I am very grateful to have this opportunity – a privilege actually – to share a collection of my stories and reflections in my recently published book, “Wanderings: A Pilgrim’s Walk on this Good Earth.” Parsons Porch is the publisher and there are a few ways you can get your own copy. If you would like for me to sign you a copy, the cost of the book including postage and delivery is $21. Please reply to this blog and I will give you instructions. You can also order directly from the publisher with the following link: https://www.parsonsporch.com/baptist-books/wanderings-a-pilgrims-walk-on-this-good-earth. Finally, you can also order on Amazon.com and if you have a Prime membership you can save a little on delivery. Thank you for indulging me through the years by reading my stories and sharing your own through this blog. I look forward to the stories yet to be told through The Pilgrim’s Walk blog. Peace,...
I Didn’t Mean to be a Preacher

I Didn’t Mean to be a Preacher

I didn’t mean to be a preacher. At least not that young. I had just turned 21; returning from a summer spent in the Philippine Islands serving, as it was called at the time, as a “summer missionary.” Fall semester was about to begin at college and I was one of a handful of early arrivals. My faculty advisor saw me chatting it up with some friends in the student center and walked over my way. I assumed he wanted to ask me about my summer on the mission field, or remind me to set an appointment with him to discuss classes. Instead he came right out and asked had I ever given any thought to being a preacher. Yeah, I thought to myself, when I get old. He said that there was this little country church just north of Rome that needed a preacher for Sunday mornings. There was not much more to the job than Sunday sermons and it would be good experience.
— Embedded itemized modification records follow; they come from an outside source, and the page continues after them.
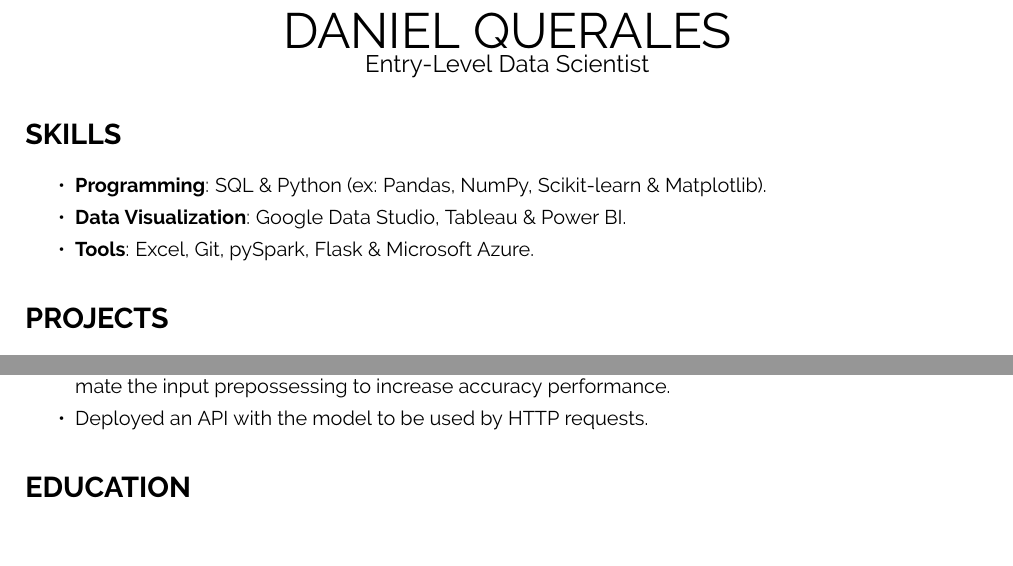
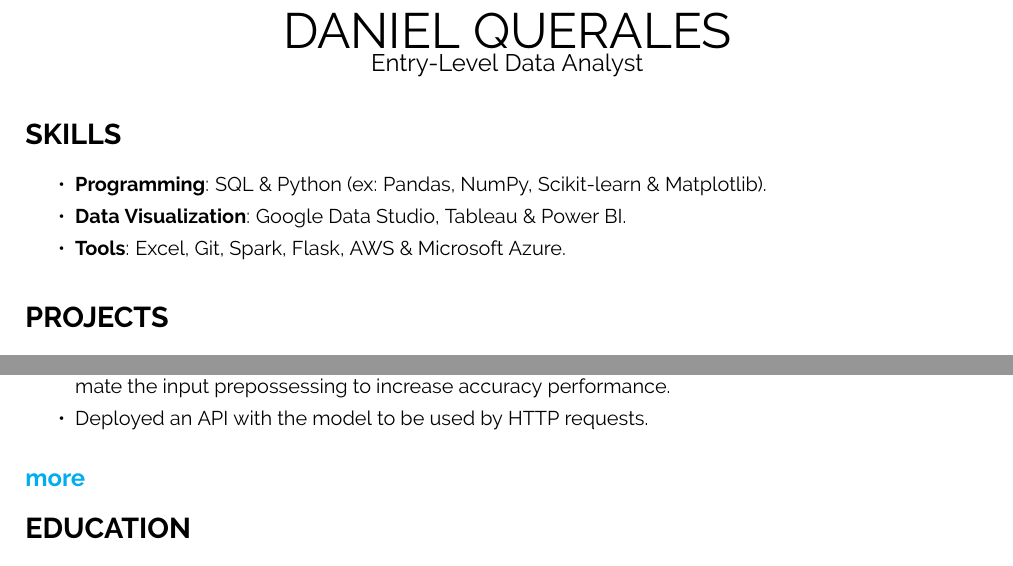
Before and after one commit to dquerales/Resume, a LaTeX CV (data_resume/daniel_querales_resume.tex): two parts of the page, joined at a grey line, cut so that both start at the same text. Compiled offline with pdfLaTeX.

Commit message:
add more project for cv

```diff
--- a/data_resume/daniel_querales_resume.tex
+++ b/data_resume/daniel_querales_resume.tex
@@ -23,7 +23,7 @@
 %==============================================
 \geometry{
 	paper=a4paper, % Paper size, change to letterpaper for US letter size
-	top=2cm, % Top margin
+	top=1.5cm, % Top margin
 	bottom=1.5cm, % Bottom margin
 	left=2cm, % Left margin
 	right=2cm, % Right margin
@@ -39,9 +39,9 @@
 \def\myname{DANIEL QUERALES}
 %\def\position{Junior Data Analyst}
 %\def\position{Data Engineer Jr.}
-%\def\position{Entry-Level Data Analyst}
+\def\position{Entry-Level Data Analyst}
 %\def\position{Entry-Level Business Intelligence Analyst}
-\def\position{Entry-Level Data Scientist}
+%\def\position{Entry-Level Data Scientist}
 \def\ucv{Universidad Central de Venezuela}
 
 % dont post photos of yourself
@@ -74,7 +74,7 @@
 \itemsep0em
 \item {\bf Programming}: SQL \& Python (ex: Pandas, NumPy, Scikit-learn \& Matplotlib).
 \item {\bf Data Visualization}: Google Data Studio, Tableau \& Power BI.
-\item {\bf Tools}: Excel, Git, pySpark, Flask \& Microsoft Azure.
+\item {\bf Tools}: Excel, Git, Spark, Flask, AWS \& Microsoft Azure.
 \end{itemize}
 
 %============================================
@@ -155,6 +155,8 @@
 \item Deployed an API with the model to be used by HTTP requests.
 \end{itemize}
 
+\subsection*{\href{https://github.com/dquerales/DataScience}{more}}
+
 %============================================
 % EDUCATION
 %============================================
```
Also changed, not shown: data_resume/daniel_querales_resume.pdf, 1 other file.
The pay was $75 a week. I did not think to ask about benefits.   Since I had nothing better to do, and waiting tables that fall did not seem very exciting, I thought why not. I had plans to go to seminary after college, preparing for a ministerial vocation, but I had no clue what exactly that would look like.   That fall I was introduced to a people who gathered on Sunday mornings, except for fifth Sundays. Fifth Sundays, it was explained to me, the church did not meet. I never really understood why, but then again it was nice to have...
My Hula Girl Broke Her Hip

My Hula Girl Broke Her Hip

A friend of mine, no doubt thinking I needed a little more levity in my life, gave me a hula girl doll – the little plastic figurine that, well, bobbles and wiggles on top of the dashboards of respectable automobiles. He was disappointed when the hula girl arrived with a broken hip. Not to worry, because this same friend, with the assistance of a little glue, repaired the hula girl and presented it to me as a stand-by until the replacement arrived. I am now the proud owner of two hula girls, one with a broken hip and one who can wiggle her hip just fine. One can never have too many hula girls.   I guess I’m not supposed to have favorites, but I kind of like the girl with the broken hip. There is something about that “flawed but sassy” look I like. I keep her perched right beside a small figurine of St. Francis, which seems to me a safe place for a hula girl to hang out, broken hip or not.   As my beach vacation approaches, I look over at my hula girl and smile. I have friends that will join me on the sandy gulf shores and together we will assemble our children, our stories, and our laughter. For a few brief days we will listen to surf and to music and dance like, well, like a hula girl with a broken hip. More than anything else we will remind each other of the grace of friendship.   We have our flaws – some are pieced back together in a crude repair, and...